Of course, I could quote the statements proving: focus on individual consumption, self-objectification, immediate gratification or apoliticism related to the practice of exercising back in the 1980’s. Nevertheless, based on the interviews, aerobics can be interpreted also as a space to use strategies for participation that both downplay oppressive aspects of, and further enhance personal empowerment in, aerobics classes. Therefore, I argue against understanding aerobics exclusively as a game of compulsory heterosexuality, which demands appropriate, feminine behaviour and appearance. That the women I interviewed applied diverse strategies (distancing, rejecting the critique, asserting agency) to make aerobics’ practice enjoyable while constantly remaking it to suit their own purposes, is indicative of the way women often must live their lives within a misogynistic, patriarchal culture.

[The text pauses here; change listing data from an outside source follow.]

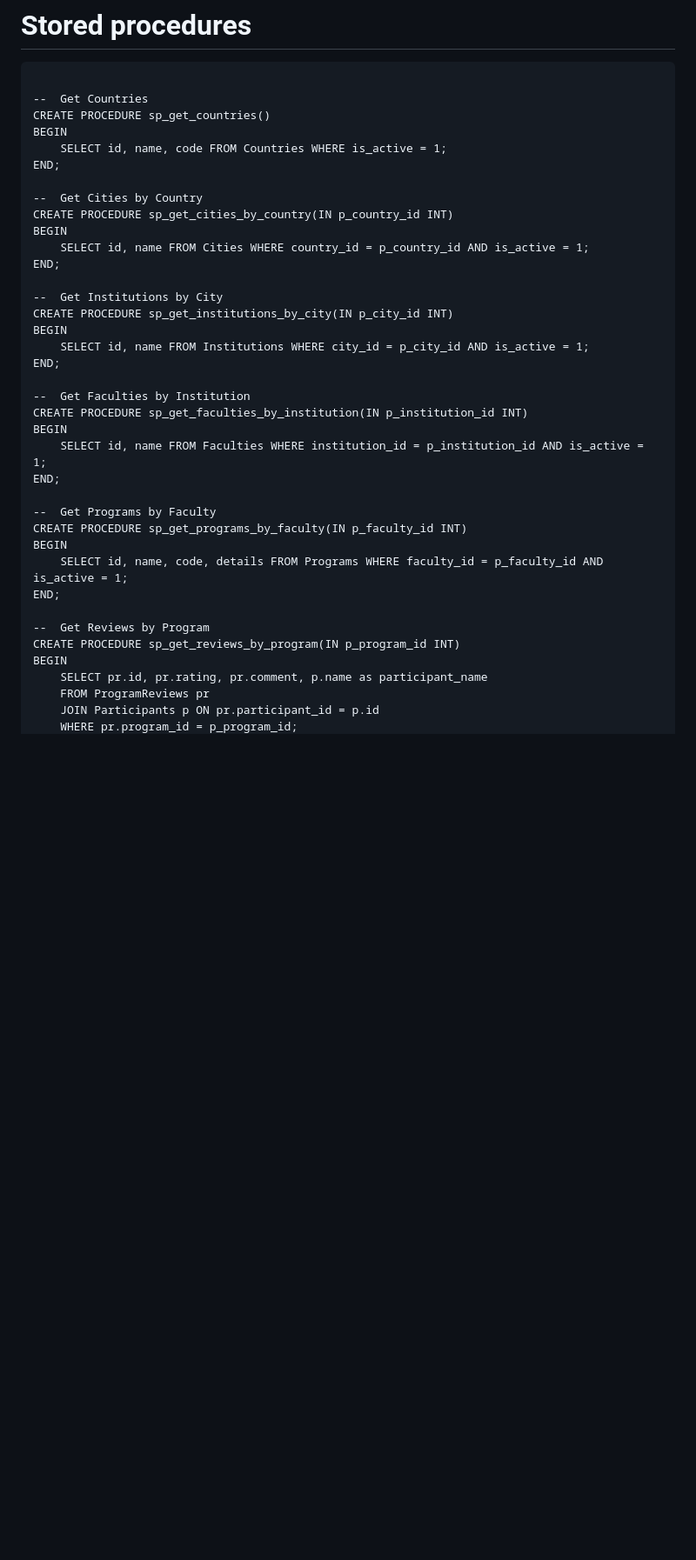
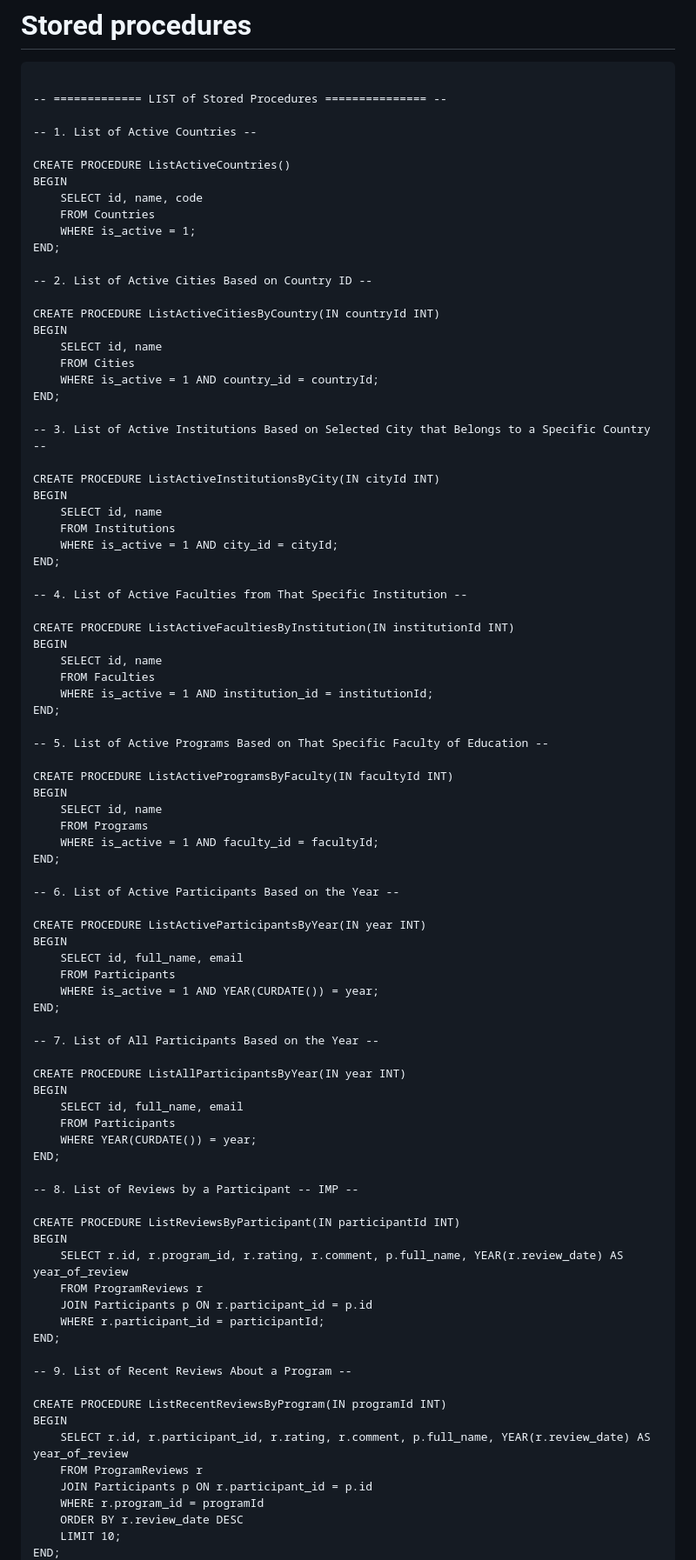
Before and after one commit to 101045330/AI-MarketingAPI, a Markdown page: README.md, the part around the change printed below. Shown: that part at 87% size. Drawn GitHub-style; blank space fills up the shorter version.

Commit message:
Update README.md
updated stored procedures

```diff
--- a/README.md
+++ b/README.md
@@ -392,40 +392,90 @@ The base URL for this API is not explicitly defined in the provided OpenAPI spec
 
 # Stored procedures
 <pre>
---  Get Countries
-CREATE PROCEDURE sp_get_countries()
+-- ============= LIST of Stored Procedures =============== --
+
+-- 1. List of Active Countries --
+
+CREATE PROCEDURE ListActiveCountries()
 BEGIN
-    SELECT id, name, code FROM Countries WHERE is_active = 1;
+    SELECT id, name, code
+    FROM Countries
+    WHERE is_active = 1;
 END;
 
---  Get Cities by Country
-CREATE PROCEDURE sp_get_cities_by_country(IN p_country_id INT)
+-- 2. List of Active Cities Based on Country ID --
+
+CREATE PROCEDURE ListActiveCitiesByCountry(IN countryId INT)
 BEGIN
-    SELECT id, name FROM Cities WHERE country_id = p_country_id AND is_active = 1;
+    SELECT id, name
+    FROM Cities
+    WHERE is_active = 1 AND country_id = countryId;
 END;
 
---  Get Institutions by City
-CREATE PROCEDURE sp_get_institutions_by_city(IN p_city_id INT)
+-- 3. List of Active Institutions Based on Selected City that Belongs to a Specific Country --
+
+CREATE PROCEDURE ListActiveInstitutionsByCity(IN cityId INT)
 BEGIN
-    SELECT id, name FROM Institutions WHERE city_id = p_city_id AND is_active = 1;
+    SELECT id, name
+    FROM Institutions
+    WHERE is_active = 1 AND city_id = cityId;
 END;
 
---  Get Faculties by Institution
-CREATE PROCEDURE sp_get_faculties_by_institution(IN p_institution_id INT)
+-- 4. List of Active Faculties from That Specific Institution --
+
+CREATE PROCEDURE ListActiveFacultiesByInstitution(IN institutionId INT)
 BEGIN
-    SELECT id, name FROM Faculties WHERE institution_id = p_institution_id AND is_active = 1;
+    SELECT id, name
+    FROM Faculties
+    WHERE is_active = 1 AND institution_id = institutionId;
 END;
 
---  Get Programs by Faculty
-CREATE PROCEDURE sp_get_programs_by_faculty(IN p_faculty_id INT)
+-- 5. List of Active Programs Based on That Specific Faculty of Education --
+
+CREATE PROCEDURE ListActiveProgramsByFaculty(IN facultyId INT)
 BEGIN
-    SELECT id, name, code, details FROM Programs WHERE faculty_id = p_faculty_id AND is_active = 1;
+    SELECT id, name
+    FROM Programs
+    WHERE is_active = 1 AND faculty_id = facultyId;
 END;
 
---  Get Reviews by Program
-CREATE PROCEDURE sp_get_reviews_by_program(IN p_program_id INT)
+-- 6. List of Active Participants Based on the Year --
+
+CREATE PROCEDURE ListActiveParticipantsByYear(IN year INT)
 BEGIN
-    SELECT pr.id, pr.rating, pr.comment, p.name as participant_name
-    FROM ProgramReviews pr
-    JOIN Participants p ON pr.participant_id = p.id
-    WHERE pr.program_id = p_program_id;
+    SELECT id, full_name, email
+    FROM Participants
+    WHERE is_active = 1 AND YEAR(CURDATE()) = year;
+END;
+
+-- 7. List of All Participants Based on the Year --
+
+CREATE PROCEDURE ListAllParticipantsByYear(IN year INT)
+BEGIN
+    SELECT id, full_name, email
+    FROM Participants
+    WHERE YEAR(CURDATE()) = year;
+END;
+
+-- 8. List of Reviews by a Participant -- IMP --
+
+CREATE PROCEDURE ListReviewsByParticipant(IN participantId INT)
+BEGIN
+    SELECT r.id, r.program_id, r.rating, r.comment, p.full_name, YEAR(r.review_date) AS year_of_review
+    FROM ProgramReviews r
+    JOIN Participants p ON r.participant_id = p.id
+    WHERE r.participant_id = participantId;
+END;
+
+-- 9. List of Recent Reviews About a Program --
+
+CREATE PROCEDURE ListRecentReviewsByProgram(IN programId INT)
+BEGIN
+    SELECT r.id, r.participant_id, r.rating, r.comment, p.full_name, YEAR(r.review_date) AS year_of_review
+    FROM ProgramReviews r
+    JOIN Participants p ON r.participant_id = p.id
+    WHERE r.program_id = programId
+    ORDER BY r.review_date DESC
+    LIMIT 10;
+END;
+
```
Also changed, not shown: other parts of README.md (+71 -0 lines).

Last but not least, sports have been constructed traditionally as a masculine preserve and women’s entrance to sports clubs in the 1980’s was the first important effort to finish male gatekeeping dominance in sport. Scholars stress the utilitarian character of communist sports based on Marxist denial of the duality of mind and body – only with sufficient leisure could the worker return to the job fully refreshed both physically and spiritually.
Although socialism was supposed to guarantee equal footing for men and women, women were doing double shifts in the factories and at home. In their spare time, they were supposed to bake rather than profit from free access to state-organized and state-financed exercise together with their husbands. In many cases, a Polish woman’s way to the public sphere led through the cloakroom of a sports club, where she could discuss her problems with other women, experiencing empowerment based on a feeling of controlling her body and transgress the bounds of “appropriate” femininity.

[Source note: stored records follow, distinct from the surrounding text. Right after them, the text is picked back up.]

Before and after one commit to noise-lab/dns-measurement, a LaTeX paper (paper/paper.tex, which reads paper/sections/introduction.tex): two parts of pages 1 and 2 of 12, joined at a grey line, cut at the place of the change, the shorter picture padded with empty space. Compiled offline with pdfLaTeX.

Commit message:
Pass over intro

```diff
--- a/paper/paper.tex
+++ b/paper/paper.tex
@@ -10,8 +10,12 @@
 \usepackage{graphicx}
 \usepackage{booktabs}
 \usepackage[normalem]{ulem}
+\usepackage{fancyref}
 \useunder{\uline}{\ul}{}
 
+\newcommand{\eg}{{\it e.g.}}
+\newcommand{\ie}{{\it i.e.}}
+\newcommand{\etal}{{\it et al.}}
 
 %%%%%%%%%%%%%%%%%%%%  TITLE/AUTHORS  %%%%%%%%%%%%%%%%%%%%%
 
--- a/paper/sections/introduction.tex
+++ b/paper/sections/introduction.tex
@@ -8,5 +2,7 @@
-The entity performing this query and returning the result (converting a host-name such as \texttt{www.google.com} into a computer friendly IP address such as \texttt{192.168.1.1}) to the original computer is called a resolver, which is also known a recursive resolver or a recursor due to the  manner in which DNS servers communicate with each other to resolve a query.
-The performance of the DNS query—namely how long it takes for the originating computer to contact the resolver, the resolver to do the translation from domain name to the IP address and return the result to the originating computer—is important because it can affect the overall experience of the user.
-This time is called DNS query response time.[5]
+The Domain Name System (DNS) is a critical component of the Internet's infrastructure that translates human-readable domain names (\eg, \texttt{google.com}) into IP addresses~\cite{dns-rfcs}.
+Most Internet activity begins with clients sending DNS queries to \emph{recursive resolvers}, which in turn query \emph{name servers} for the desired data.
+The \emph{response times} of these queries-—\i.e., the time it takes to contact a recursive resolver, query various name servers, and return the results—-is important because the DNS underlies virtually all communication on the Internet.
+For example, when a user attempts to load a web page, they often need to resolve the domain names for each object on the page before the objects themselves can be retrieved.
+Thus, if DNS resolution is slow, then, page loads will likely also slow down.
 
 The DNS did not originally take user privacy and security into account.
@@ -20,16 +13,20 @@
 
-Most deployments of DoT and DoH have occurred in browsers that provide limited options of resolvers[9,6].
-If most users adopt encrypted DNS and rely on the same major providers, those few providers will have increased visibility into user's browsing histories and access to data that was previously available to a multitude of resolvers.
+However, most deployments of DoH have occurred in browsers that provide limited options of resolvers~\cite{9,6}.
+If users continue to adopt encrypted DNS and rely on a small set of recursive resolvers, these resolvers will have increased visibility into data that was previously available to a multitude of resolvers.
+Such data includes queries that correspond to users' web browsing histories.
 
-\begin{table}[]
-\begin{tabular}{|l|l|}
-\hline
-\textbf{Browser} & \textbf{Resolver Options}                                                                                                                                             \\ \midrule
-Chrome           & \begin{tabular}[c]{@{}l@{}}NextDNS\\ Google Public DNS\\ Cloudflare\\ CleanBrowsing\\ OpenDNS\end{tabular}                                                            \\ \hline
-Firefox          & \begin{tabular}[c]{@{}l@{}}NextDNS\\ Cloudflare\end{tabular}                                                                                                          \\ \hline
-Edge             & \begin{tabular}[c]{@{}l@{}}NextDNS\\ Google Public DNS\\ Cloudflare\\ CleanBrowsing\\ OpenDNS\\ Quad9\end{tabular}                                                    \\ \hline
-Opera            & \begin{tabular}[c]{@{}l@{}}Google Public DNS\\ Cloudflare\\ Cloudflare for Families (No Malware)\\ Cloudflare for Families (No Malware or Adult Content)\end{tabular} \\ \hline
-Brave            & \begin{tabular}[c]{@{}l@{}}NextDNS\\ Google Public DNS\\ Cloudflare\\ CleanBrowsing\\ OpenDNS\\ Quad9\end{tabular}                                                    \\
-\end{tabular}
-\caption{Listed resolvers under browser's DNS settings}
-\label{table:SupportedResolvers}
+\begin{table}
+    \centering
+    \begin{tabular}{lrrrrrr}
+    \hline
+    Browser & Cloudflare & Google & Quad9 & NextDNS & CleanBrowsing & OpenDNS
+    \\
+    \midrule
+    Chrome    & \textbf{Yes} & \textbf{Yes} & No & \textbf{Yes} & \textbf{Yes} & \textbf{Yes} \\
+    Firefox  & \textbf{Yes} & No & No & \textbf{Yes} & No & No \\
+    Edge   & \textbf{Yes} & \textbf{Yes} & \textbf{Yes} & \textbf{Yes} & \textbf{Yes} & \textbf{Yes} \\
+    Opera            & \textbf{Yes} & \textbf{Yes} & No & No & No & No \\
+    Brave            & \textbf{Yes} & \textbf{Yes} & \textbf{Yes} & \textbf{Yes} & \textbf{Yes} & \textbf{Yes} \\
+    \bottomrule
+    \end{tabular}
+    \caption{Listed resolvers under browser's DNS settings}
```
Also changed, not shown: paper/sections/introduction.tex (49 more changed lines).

Power (of) Aerobics vs. Changes from below
The point of departure for my research was an urban legend according to which there was a secret system of aerobics clubs during martial law in Poland (1981-83). After interviewing Hanna Fidusiewicz, spiritus movens of the aerobics movement in Poland in the 1980’s, I have learnt that it was just a hoax. I have not found evidence for the existence of female secret agents in the exercise groups after 1983 either. Still, while conducting interviews with these women, I could feel the power of change they introduced to their lives by donning their first pair of leg warmers. Our body is highly politicised and exercising any kind of bodily act is political. Personal is political is one of very few slogans that could be used as a common denominator for the second wave of feminist movements and the situation of Polish women in the 1980’s.

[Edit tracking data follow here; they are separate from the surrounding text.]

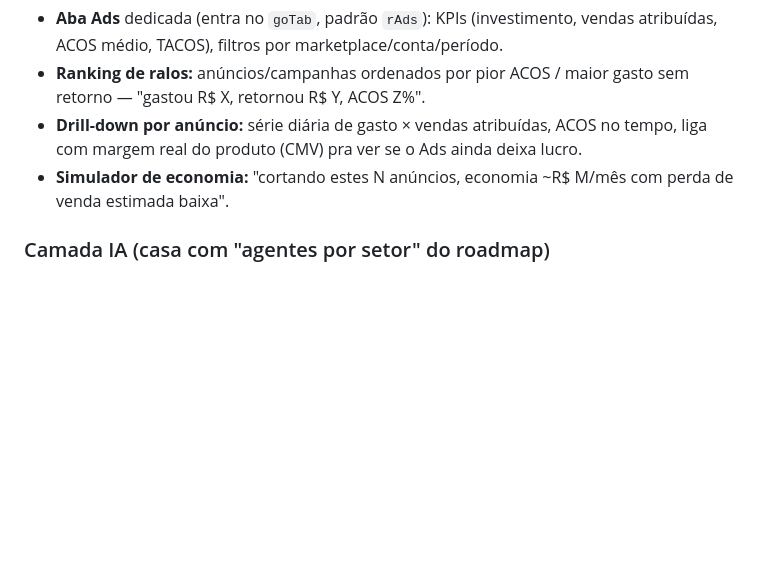
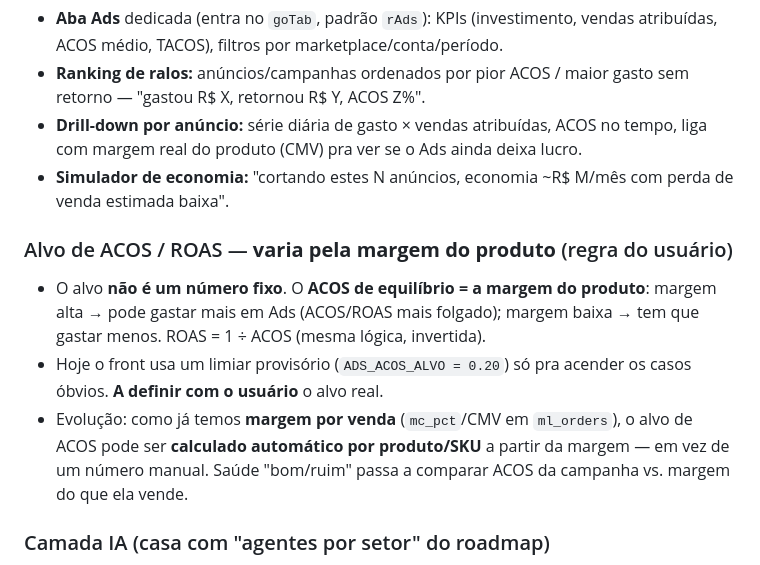
Before and after one commit to romulomota80-ai/new-vision-pro, a Markdown page: docs/ads.md, the part around the change. Drawn GitHub-style; blank space fills up the shorter version.

Commit message:
docs: alvo de ACOS/ROAS varia pela margem do produto (a definir com usuario)
Co-Authored-By: Claude Opus 4.8 <noreply@anthropic.com>
Claude-Session: https://claude.ai/code/session_01C46qQ1bKTrPko55TGBjdKg

```diff
--- a/docs/ads.md
+++ b/docs/ads.md
@@ -117,6 +117,17 @@ Com o `receitas.ads` que já existe:
 - **Simulador de economia:** "cortando estes N anúncios, economia ~R$ M/mês com perda
   de venda estimada baixa".
 
+### Alvo de ACOS / ROAS — **varia pela margem do produto** (regra do usuário)
+- O alvo **não é um número fixo**. O **ACOS de equilíbrio = a margem do produto**:
+  margem alta → pode gastar mais em Ads (ACOS/ROAS mais folgado); margem baixa → tem que
+  gastar menos. ROAS = 1 ÷ ACOS (mesma lógica, invertida).
+- Hoje o front usa um limiar provisório (`ADS_ACOS_ALVO = 0.20`) só pra acender os casos
+  óbvios. **A definir com o usuário** o alvo real.
+- Evolução: como já temos **margem por venda** (`mc_pct`/CMV em `ml_orders`), o alvo de
+  ACOS pode ser **calculado automático por produto/SKU** a partir da margem — em vez de um
+  número manual. Saúde "bom/ruim" passa a comparar ACOS da campanha vs. margem do que ela
+  vende.
+
 ### Camada IA (casa com "agentes por setor" do roadmap)
 - **Agente de Ads:** revisa periodicamente e entrega recomendações acionáveis —
   o que pausar, onde baixar lance, o que reforçar (ACOS bom + escala).
```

The question at hand is whether Polish women in the 80’s could exercise agency within the gendered constraints of aerobics? Based on my interview responses, the answer is yes. Moreover, their practices from the 1980’s, helped them change their lives for good, the effects are evident today – they are all in their 50’s but thanks to the muscles they developed back then, they seem younger. Three of them have started their own businesses (all related to fitness and beauty care) and act as successful entrepreneurs. They keep exercising and still take care of the friendships that started in the gym’s cloakroom while changing and chatting. Those who are retired and live with their partners, stick to the rule of celebrating their own free time – for meeting friends, having hobbies and exercising.